Disruptions to school, social and family life could lead to mental health problems in children. File photo by Kevin Dietsch/UPI | License Photo
April 24 (UPI) -- As many as one in five children in China confined to their homes because of the COVID-19 pandemic suffer from depression and anxiety, suggests new data published Friday, and experts say that socioeconomic differences in the United States may only accentuate these issues.
Researchers in Hubei province, China -- where the new coronavirus, SARS-CoV-2, was first identified -- surveyed 1,800 students and found that roughly 20 percent reported either depression or anxiety, or both.
Dr. Margarita Alegria, chief of the Disparities Research Unit at Massachusetts General Hospital in Boston, said during a conference call with reporters that, in the United States, where there is greater income inequality, these problems could be more pronounced.
"The poverty that we have, and the inequities might make it even harder for people because they may not feel they are being treated equally," she said. "I'm not sure that was the case in China."
Children in minority communities in the United States, Alegria added, may be particularly vulnerable, given some of the economic hardships experienced by these families in general, which may have been made worse by the pandemic.
Nearly 30 million Americans have filed for unemployment since the start of the outbreak across the country, and research in many citiesindicates that minority communities may be most adversely affected, both by COVID-19 and its economic effects.
On Thursday, singer Beyoncé announced a donation of $6 million to the National Alliance in Mental Health, University of California Los Angeles and several local community-based organizations working to improve mental health, particularly those serving "communities of color," she said.
"Communities that were already lacking funds for education, health and housing are now faced with alarming infection rates and fatalities," the singer added in a statement. "And these communities lack access to testing and equitable healthcare."
That's true for mental health treatment as well, according to Alegria.
The COVID-19 pandemic, and social distancing implemented to mitigate it, have had an effect on mental health across the country -- NAMI has reported a 40 percent increase in calls to its helpline since the start of the outbreak in the United States in mid-March.
The National Alliance on Mental Illness estimates that one in three Latin Americans with mental health disorders receives the care they need, lower than the national average of 43 percent. Alegria said it's unlikely that the disparity in care has improved amid the outbreak.
Undocumented individuals are less likely to report mental health problems or seek support services following loss of employment, perhaps fearing deportation, she noted. And there are language problems and cost-of-care issues for documented immigrants and people of color as well.
As a result, children living in families suffering economic hardships as a result of the pandemic may experience changes in family relationships and in quality of parenting, she said, which could impact their own mental well-being. School closings and disruptions to social lives will likely not help, she emphasized.
The JAMA Pediatrics study out of Hubei compared mental health among children in Wuhan, where the outbreak started and lockout measures were most stringent, with another community.
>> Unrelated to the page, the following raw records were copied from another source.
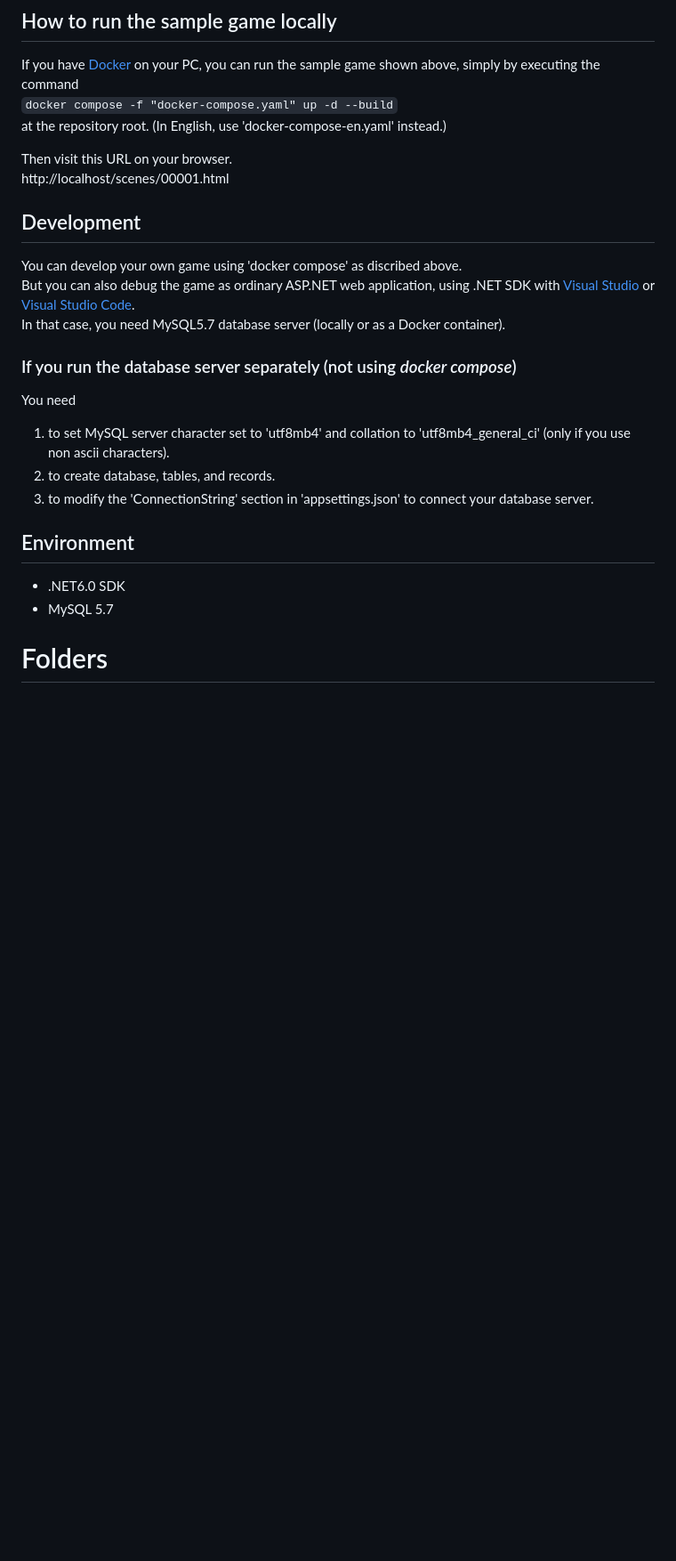
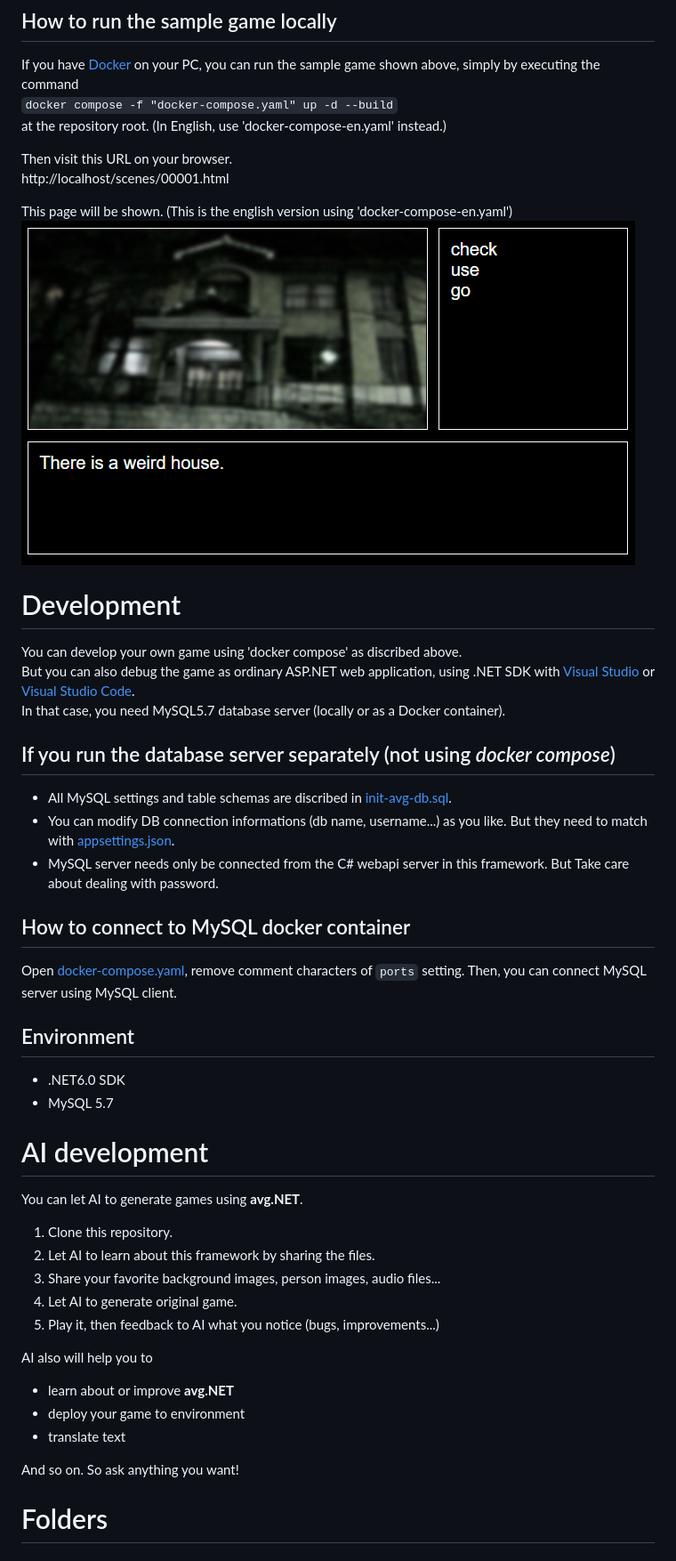
Before and after one commit to it-dkt/avg.NET, a Markdown page: README.md, the part around one of its changes. Shown at 89% size. Rendered like a GitHub page; blank space fills up the shorter version.

```diff
--- a/README.md
+++ b/README.md
@@ -32,20 +34,41 @@ at the repository root. (In English, use 'docker-compose-en.yaml' instead.)
 Then visit this URL on your browser.
 http://localhost/scenes/00001.html
 
-## Development
+This page will be shown. (This is the english version using 'docker-compose-en.yaml')
+![sample](./wwwroot/img/sample-img.png)
+
+# Development
 You can develop your own game using 'docker compose' as discribed above.
 But you can also debug the game as ordinary ASP.NET web application, using .NET SDK with [Visual Studio](https://visualstudio.microsoft.com/) or [Visual Studio Code](https://azure.microsoft.com/en-us/products/visual-studio-code/).
 In that case, you need MySQL5.7 database server (locally or as a Docker container).
 
-### If you run the database server separately (not using *docker compose*)
-You need
- 1. to set MySQL server character set to 'utf8mb4' and collation to 'utf8mb4_general_ci' (only if you use non ascii characters).
- 1. to create database, tables, and records.
- 1. to modify the 'ConnectionString' section in 'appsettings.json' to connect your database server.
+## If you run the database server separately (not using *docker compose*)
+
+- All MySQL settings and table schemas are discribed in [init-avg-db.sql](./mysql-setting/initdb.d/init-avg-db.sql).
+- You can modify DB connection informations (db name, username...) as you like. But they need to match with [appsettings.json](./appsettings.json).
+- MySQL server needs only be connected from the C# webapi server in this framework. But Take care about dealing with password.
+
+## How to connect to MySQL docker container
+Open [docker-compose.yaml](./docker-compose.yaml), remove comment characters of `ports` setting. Then, you can connect MySQL server using MySQL client.
 
 ## Environment
 - .NET6.0 SDK
 - MySQL 5.7
+
+# AI development
+You can let AI to generate games using **avg.NET**.
+1. Clone this repository.
+1. Let AI to learn about this framework by sharing the files.
+1. Share your favorite background images, person images, audio files...
+1. Let AI to generate original game.
+1. Play it, then feedback to AI what you notice (bugs, improvements...)
+
+AI also will help you to
+- learn about or improve **avg.NET**
+- deploy your game to environment
+- translate text
+
+And so on. So ask anything you want!
 
 # Folders
 ## Controllers
```
Also changed, not shown: other parts of README.md (+37 -25 lines).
The authors found that, in general, students living in Wuhan experienced more depression symptoms and greater anxiety over the future than those living in the other community, where the lockdown was less pronounced.
"COVID-19 has catapulted disparities in health outcomes (in the U.S.) center-stage," Alegria said. As with Hurricane Katrina in 2005 and Hurricane Maria in 2018, people of color are bearing the brunt of school closures, job loss and family stress, she added, "and we need to meet the needs of these communities."